Administrators can also curate preferred third party apps that offer a better fit for organizational users based on a company’s culture, management, and security preferences. With a private app store, administrators can also control which apps are featured and where they are placed, including features such as “recommended apps” to drive company-wide adoption.
Enterprise app stores can replicate the consumer app store experiences that users have become accustomed to. In addition to making it easy for users to discover apps, enterprise app stores can also be used to highlight screen shots, app details, and other capabilities such as links to training videos just as users have become accustomed to with consumer app stores.
2. Corporate Portal
A corporate portal works best when end users have already made this resource part of their daily workflow and regularly accesses it. Corporate portals can also be used to distribute secure and policy-enabled apps and maximize existing infrastructure and IT investments.
3. Direct Download Link

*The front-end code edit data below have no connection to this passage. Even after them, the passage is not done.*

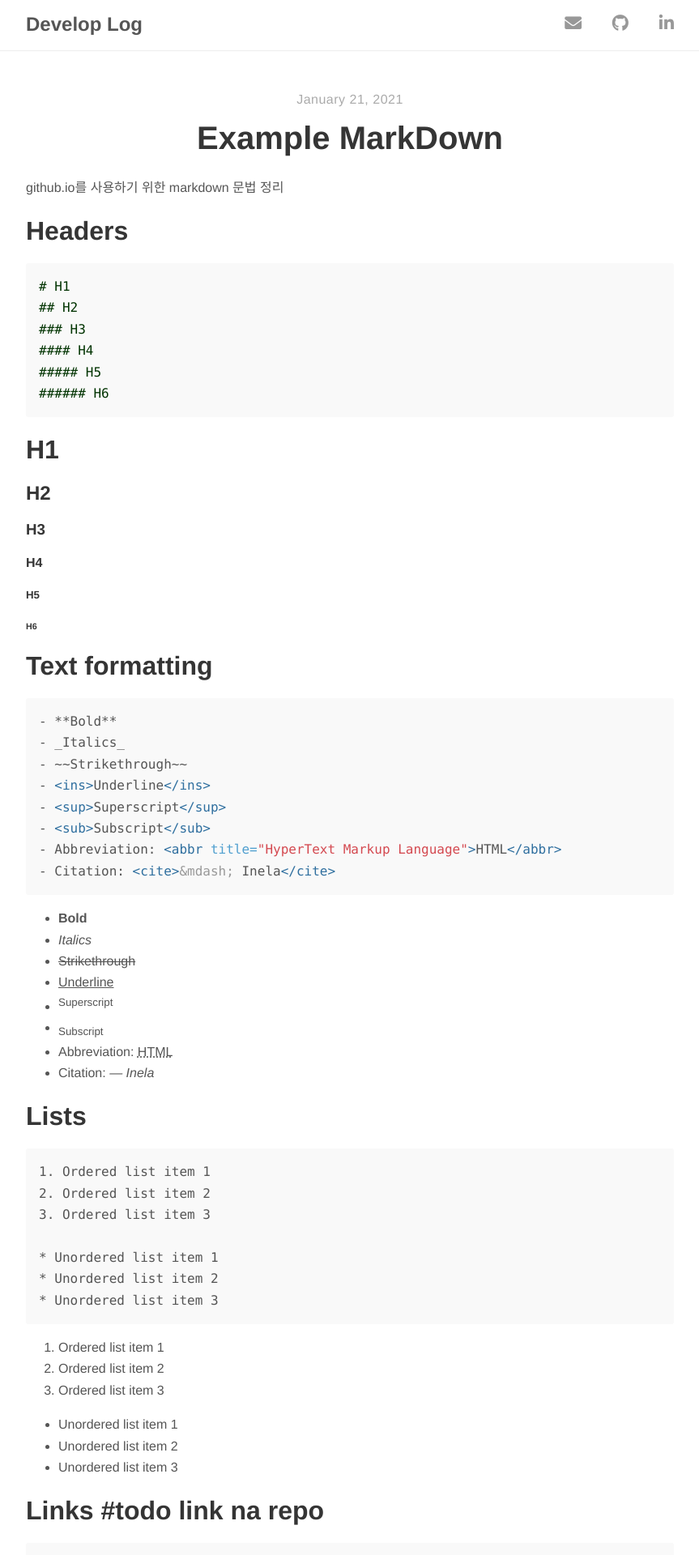
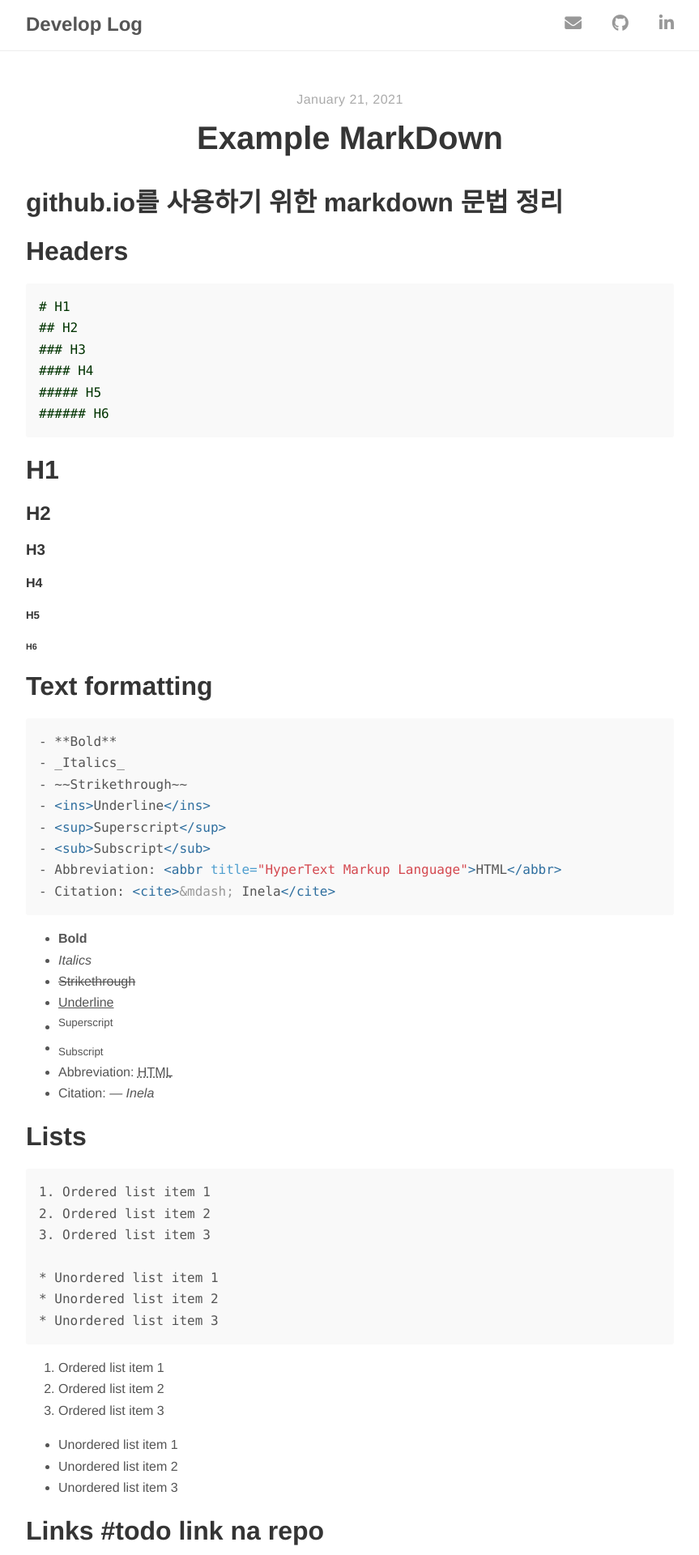
Before and after one commit to noihaus/noihaus.github.io, a Jekyll site: the page built from _posts/2021-01-21-example-markdown.md, in a window 1280 px wide. Shown: the top 1920 px of the page at 81% size, without its empty margins (208-1071 px from the left). Built offline with Jekyll 4.4.1, drawn with Linux system fonts in a browser that asks for light colours; nearby versions of some CDN libraries.

Commit message:
* tag fix

```diff
--- a/_posts/2021-01-21-example-markdown.md
+++ b/_posts/2021-01-21-example-markdown.md
@@ -5,7 +5,7 @@ author: "Inela"
 tags: ["jekyll", "docs", "example", "content"]
 ---
 
-github.io를 사용하기 위한 markdown 문법 정리
+# github.io를 사용하기 위한 markdown 문법 정리
 
 
 # Headers
```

Need an app to be sent out quickly and easily? Post the right web link through the right channel to make an app available instantly. Web links can be sent via email to a small population or user group, launched from a QR code, or can be embedded in newsletters. This works well if there isn’t another good place to provide access to the app (e.g. if a corporate portal doesn’t exist, and if there aren’t enough apps to warrant an app store). Meanwhile, using Direct Download Links in tandem with universal app distribution ensures that downloaded apps are fully secured, managed, and can be distributed without requiring the device itself to be managed.
Understanding the roles that administrators are trying to reach with specific apps, along with the degree of urgency for getting the right apps to users, plays a vital part in determining the most effective distribution model for your organization.
This article originally appeared on EnterpriseAppsToday
on January 29, 2016.